It’s about guns, or gun control, or the NRA or violence-glorifying pop culture. It’s about mental health, or the frightening territory of the adolescent mind, parents coddling their entitled kids, or bullying. It’s the FBI’s fault, it’s the fault of the family that took him in after his mother died. It’s about social media, or isolation. Something is to blame, and that something falls on the opposite end of the political spectrum from where the blamer stands.

In 1999, there were 248 million Internet users worldwide, 4.1 percent of the global population — it had only been generally accessible for four or five years, depending on where you lived, at that point. Facebook came on the scene in 2004. By December 2017 there were 4.05 billion users, 51.8 percent of the world’s population.

Is it the Internet’s fault? Are we doing such a terrible job of listening to each other as humans because we spend so much time in cyberspace?

I don’t know. I have no idea what the answer is, partly because the answer is not a simple one. And it probably is not one that will hit the right political buttons on either side.

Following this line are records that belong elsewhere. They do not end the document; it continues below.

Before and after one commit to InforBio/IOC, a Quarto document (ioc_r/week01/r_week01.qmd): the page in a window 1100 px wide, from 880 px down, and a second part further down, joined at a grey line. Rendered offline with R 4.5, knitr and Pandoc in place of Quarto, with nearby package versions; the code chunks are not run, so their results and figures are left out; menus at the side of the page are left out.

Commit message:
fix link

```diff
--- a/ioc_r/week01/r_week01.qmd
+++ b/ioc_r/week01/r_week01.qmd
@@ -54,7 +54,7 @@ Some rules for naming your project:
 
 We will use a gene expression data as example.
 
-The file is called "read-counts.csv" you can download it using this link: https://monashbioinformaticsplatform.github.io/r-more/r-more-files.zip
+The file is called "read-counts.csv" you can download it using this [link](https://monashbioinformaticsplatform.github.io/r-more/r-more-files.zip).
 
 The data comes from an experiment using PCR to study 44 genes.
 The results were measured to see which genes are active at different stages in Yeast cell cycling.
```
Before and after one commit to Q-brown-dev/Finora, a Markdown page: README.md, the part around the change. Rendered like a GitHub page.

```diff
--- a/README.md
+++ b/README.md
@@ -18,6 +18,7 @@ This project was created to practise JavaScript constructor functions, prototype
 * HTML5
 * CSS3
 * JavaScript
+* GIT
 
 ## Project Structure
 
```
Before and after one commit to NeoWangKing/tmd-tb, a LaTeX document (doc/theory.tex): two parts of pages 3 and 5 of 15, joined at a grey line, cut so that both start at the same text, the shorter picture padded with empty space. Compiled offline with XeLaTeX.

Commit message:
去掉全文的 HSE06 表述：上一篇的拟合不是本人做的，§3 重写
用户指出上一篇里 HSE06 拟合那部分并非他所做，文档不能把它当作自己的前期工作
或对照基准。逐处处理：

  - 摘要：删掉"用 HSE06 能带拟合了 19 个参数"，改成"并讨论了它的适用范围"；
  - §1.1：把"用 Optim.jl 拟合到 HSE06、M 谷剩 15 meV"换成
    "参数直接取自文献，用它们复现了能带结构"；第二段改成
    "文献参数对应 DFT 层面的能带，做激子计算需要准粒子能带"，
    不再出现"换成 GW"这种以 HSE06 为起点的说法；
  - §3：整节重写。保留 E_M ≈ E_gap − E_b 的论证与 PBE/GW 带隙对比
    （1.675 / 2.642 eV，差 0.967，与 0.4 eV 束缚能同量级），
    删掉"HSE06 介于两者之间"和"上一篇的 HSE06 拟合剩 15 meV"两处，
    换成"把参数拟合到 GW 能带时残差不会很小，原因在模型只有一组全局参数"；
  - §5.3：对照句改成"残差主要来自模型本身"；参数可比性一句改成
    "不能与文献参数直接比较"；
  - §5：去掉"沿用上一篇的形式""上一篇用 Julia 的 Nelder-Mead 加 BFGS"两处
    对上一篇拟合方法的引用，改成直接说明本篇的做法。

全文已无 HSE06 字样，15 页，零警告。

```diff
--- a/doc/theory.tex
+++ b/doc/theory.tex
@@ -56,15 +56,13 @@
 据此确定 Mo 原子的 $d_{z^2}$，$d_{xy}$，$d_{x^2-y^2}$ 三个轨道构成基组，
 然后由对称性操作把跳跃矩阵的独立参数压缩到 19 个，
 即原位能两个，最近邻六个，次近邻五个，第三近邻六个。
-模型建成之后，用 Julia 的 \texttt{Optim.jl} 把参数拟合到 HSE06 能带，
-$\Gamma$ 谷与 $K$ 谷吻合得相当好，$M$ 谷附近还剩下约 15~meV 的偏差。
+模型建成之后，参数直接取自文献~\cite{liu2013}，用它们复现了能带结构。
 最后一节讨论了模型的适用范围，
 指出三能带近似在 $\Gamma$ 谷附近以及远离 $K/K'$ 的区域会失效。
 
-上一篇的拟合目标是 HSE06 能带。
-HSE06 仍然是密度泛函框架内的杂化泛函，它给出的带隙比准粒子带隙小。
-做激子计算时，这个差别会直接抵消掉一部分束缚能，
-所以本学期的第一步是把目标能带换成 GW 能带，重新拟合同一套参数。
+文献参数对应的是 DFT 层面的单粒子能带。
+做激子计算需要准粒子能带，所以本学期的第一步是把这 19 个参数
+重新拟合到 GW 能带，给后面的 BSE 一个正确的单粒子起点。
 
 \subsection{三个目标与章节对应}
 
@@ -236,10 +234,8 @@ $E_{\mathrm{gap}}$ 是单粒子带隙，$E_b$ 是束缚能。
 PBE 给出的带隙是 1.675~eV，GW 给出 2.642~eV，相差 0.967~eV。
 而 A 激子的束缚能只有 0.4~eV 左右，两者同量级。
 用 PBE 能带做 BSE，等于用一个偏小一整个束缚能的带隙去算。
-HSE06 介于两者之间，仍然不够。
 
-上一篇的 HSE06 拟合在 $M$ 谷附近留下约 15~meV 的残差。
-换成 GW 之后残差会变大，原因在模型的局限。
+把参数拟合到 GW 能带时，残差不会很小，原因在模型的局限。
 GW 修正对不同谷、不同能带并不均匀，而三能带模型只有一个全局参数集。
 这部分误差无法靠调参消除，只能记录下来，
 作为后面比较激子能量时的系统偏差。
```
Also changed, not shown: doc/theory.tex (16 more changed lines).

There is a social media post being shared which goes so far as to say (paraphrasing) Maybe we should change the word “school” to “uterus,” so all the Republicans will finally care about kids dying in them.

Come on, people. How does that get us closer to solving the problem? Has no one figured out by now that the quickest way to get someone from “the other side” to harden his or her stance and quit listening completely is to hurl that kind of holier-than-thou snark at them?

Everyone wants to see an end to violence in our schools. Everyone wants our kids to be safer. That means we’re all on the same side. We just have different ideas about how to make it happen — and each person has deeply held reasons for the ideas for which they advocate.

But what in the world makes us think all those ideas are mutually exclusive? If we lived in a society where each person was willing to listen to the others, and allow what he or she learned to move them — even a little — from the ideological spot on which they are rooted, we would get closer together. Or, at least, we might stop the frantic rush to distance ourselves from one another.

Come to think of it, that might be the first step toward solving the problem of young people resorting to such horrifying violence at what seems to be an increasing rate. It certainly couldn’t hurt.

Christina Myer is executive editor of The Parkersburg News and Sentinel. She can be reached via e-mail at